Benjamin G. Lamme
Benjamin Lamme was born on a farm near Springfield, Ohio, on 12 January 1864. He graduated in mechanical engineering from Ohio State University in 1888. His older sister Bertha Lamme was also an engineer, also graduating from Ohio State University in 1893. After a few months back on the farm, Benjamin joined the Westinghouse Company in 1889 where he became an assistant to Albert Schmid, well known for his innovative machine designs. Lamme designed a single-reduction railway motor with machine-wound coils which was marketed by Westinghouse beginning in 1891. He designed much of the apparatus for the Westinghouse exhibit at the Columbian Exposition in Chicago in 1893, including alternating-current generators, induction motors, and rotary converters.
Over a period of several years, Lamme developed a design methodology based on the field-form method of analysis. He later wrote that his method had "proved of incalculable value, especially in the analysis and development of new types of apparatus. "He did much of the work on perfecting the methodology at night at his home.Unlike many contemporary designers, he avoided using the mechanical slide rule, preferring instead his well developed "mental slide rule." The method was utilized in designing all types of electrical machinery and involved direct calculation of magnetic flux in air gaps.
In addition to his design work on the Niagara Falls alternators, Lamme designed the "monster machines" for the power plant of the Manhattan Elevated Railway in New York City. The plant used eight slow-speed direct-current generators, each of which was forty feet high and weighed approximately a million pounds. Lamme was responsible for designing the popular type C induction motor which came on the market in 1896 and was described at the time as having performance characteristics that were "unsurpassed." He used a technique of reducing the voltage applied to the motor when starting to limit the surge in line current.He was among the leaders in the introduction of large turboelectric generators which began to supplant older slow-speed, engine-driven, generators in the first decade of the 20th century.He later wrote in his autobiography that he had "always liked high speed" and thus had become and enthusiastic participant in "the race for higher speeds" in the field of electric machinery.
Lamme became chief engineer at Westinghouse in 1903 and held the position for the rest of his life.During World War I, he represented the American Institute of Electrical Engineers (AIEE) on the Naval Consulting Board.
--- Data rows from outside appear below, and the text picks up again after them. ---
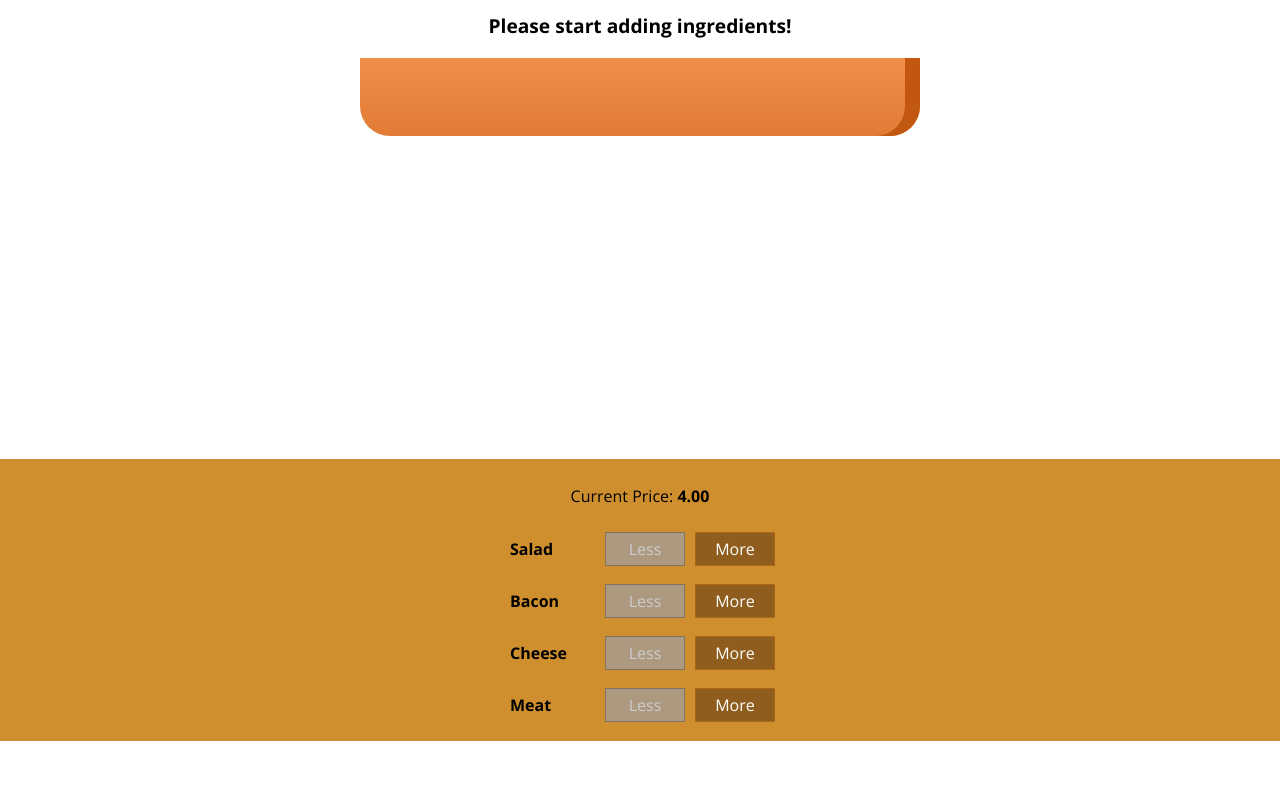
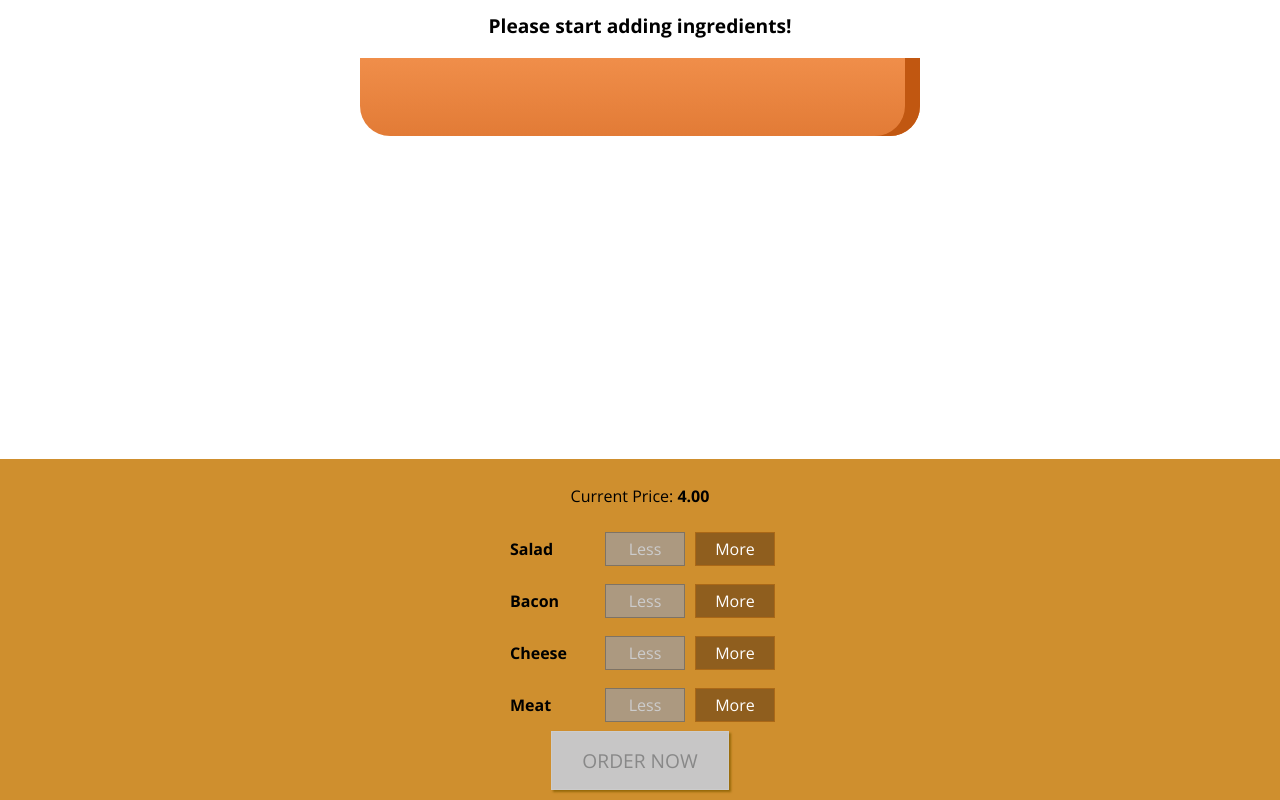
Before and after one commit to webkidt/BurgerBuilder, a React (Create React App) app: page / in a window 1280 px wide. Shown: the part 179-979 px from the top of the page. Before the commit the page ends 920 px from the top, so only its background shows below. Built offline with nearby package versions, Linux system fonts and the light colour scheme.

Commit message:
Adding the Order Button

```diff
--- a/src/components/Burger/BuildControls/BuildControls.js
+++ b/src/components/Burger/BuildControls/BuildControls.js
@@ -12,7 +12,9 @@ const controls = [
 
 const BuildControls = (props) => (
   <div className={classes.BuildControls}>
-    <p>Current Price: <strong>{props.price.toFixed(2)}</strong></p>
+    <p>
+      Current Price: <strong>{props.price.toFixed(2)}</strong>
+    </p>
     {controls.map((ctrl) => (
       <BuildControl
         key={ctrl.label}
@@ -22,6 +24,9 @@ const BuildControls = (props) => (
         disabled={props.disabled[ctrl.type]}
       />
     ))}
+    <button className={classes.OrderButton} disabled={props.purchasable}>
+      ORDER NOW
+    </button>
   </div>
 );
 
--- a/src/components/Burger/BuildControls/BuildControls.module.css
+++ b/src/components/Burger/BuildControls/BuildControls.module.css
@@ -8,3 +8,44 @@
   margin: auto;
   padding: 10px 0;
 }
+
+.OrderButton {
+    background-color: #DAD735;
+    outline: none;
+    cursor: pointer;
+    border: 1px solid #966909;
+    color: #966909;
+    font-family: inherit;
+    font-size: 1.2em;
+    padding: 15px 30px;
+    box-shadow: 2px 2px 2px #966909;
+}
+
+.OrderButton:hover, .OrderButton:active {
+    background-color: #A0DB41;
+    border: 1px solid #966909;
+    color: #966909;
+}
+
+.OrderButton:disabled {
+    background-color: #C7C6C6;
+    cursor: not-allowed;
+    border: 1px solid #ccc;
+    color: #888888;
+}
+
+.OrderButton:not(:disabled) {
+    animation: enable 0.3s linear;
+}
+
+@keyframes enable {
+    0% {
+        transform: scale(1);
+    }
+    60% {
+        transform: scale(1.1);
+    }
+    100% {
+        transform: scale(1);
+    }
+}
--- a/src/containers/BurgerBuilder/BurgerBuilder.js
+++ b/src/containers/BurgerBuilder/BurgerBuilder.js
@@ -20,6 +20,18 @@ class BurgerBuilder extends Component {
       meat: 0,
     },
     totalPrice: 4,
+    purchasable: false,
+  };
+
+  updatePurchaseState = (ingredients) => {
+    const sum = Object.keys(ingredients)
+      .map((ingKey) => {
+        return ingredients[ingKey];
+      })
+      .reduce((sum, el) => {
+        return sum + el;
+      }, 0);
+    this.setState({ purchasable: sum > 0 });
   };
 
   addIngredientHandler = (type) => {
@@ -33,6 +45,7 @@ class BurgerBuilder extends Component {
     const oldPrice = this.state.totalPrice;
     const newPrice = oldPrice + priceAddition;
     this.setState({ totalPrice: newPrice, ingredients: updatedIngredients });
+    this.updatePurchaseState(updatedIngredients);
   };
 
   removeIngredientHandler = (type) => {
@@ -49,6 +62,7 @@ class BurgerBuilder extends Component {
     const oldPrice = this.state.totalPrice;
     const newPrice = oldPrice - priceDeduction;
     this.setState({ totalPrice: newPrice, ingredients: updatedIngredients });
+    this.updatePurchaseState(updatedIngredients);
   };
 
   render() {
@@ -65,6 +79,7 @@ class BurgerBuilder extends Component {
           ingredientAdded={this.addIngredientHandler}
           ingredientRemoved={this.removeIngredientHandler}
           disabled={disabledInfo}
+          purchasable={!this.state.purchasable}
           price={this.state.totalPrice}
         />
       </Aux>
```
He received the Edison Medal of the AIEE in 1919 in recognition for his contributions to the electrical power field. For a number of years, he taught in-house design classes to young engineers at Westinghouse.Those who had studied under him organized a club known as "Laminations" which featured invited lectures by Lamme and others. Lamme himself received more than 160 patents during his career.
Lamme had a lifelong interest in archeology and had a sizable personal collection of projectile points and other artifacts.He was also an amateur photographer and had an interest in mathematical puzzles.
He died on 8 July 1924 at the age of 60. His will included a bequest to AIEE which was used to initiate the Lamme Medal in 1928 to recognize outstanding design engineers in the power field. He also endowed two engineering scholarships at Ohio State University, and contributed to the support and education of a number of French orphans after World War I. His autobiography, which included a list of his published papers, was published in 1926, and the Westinghouse Company published a collection of his technical papers in 1919.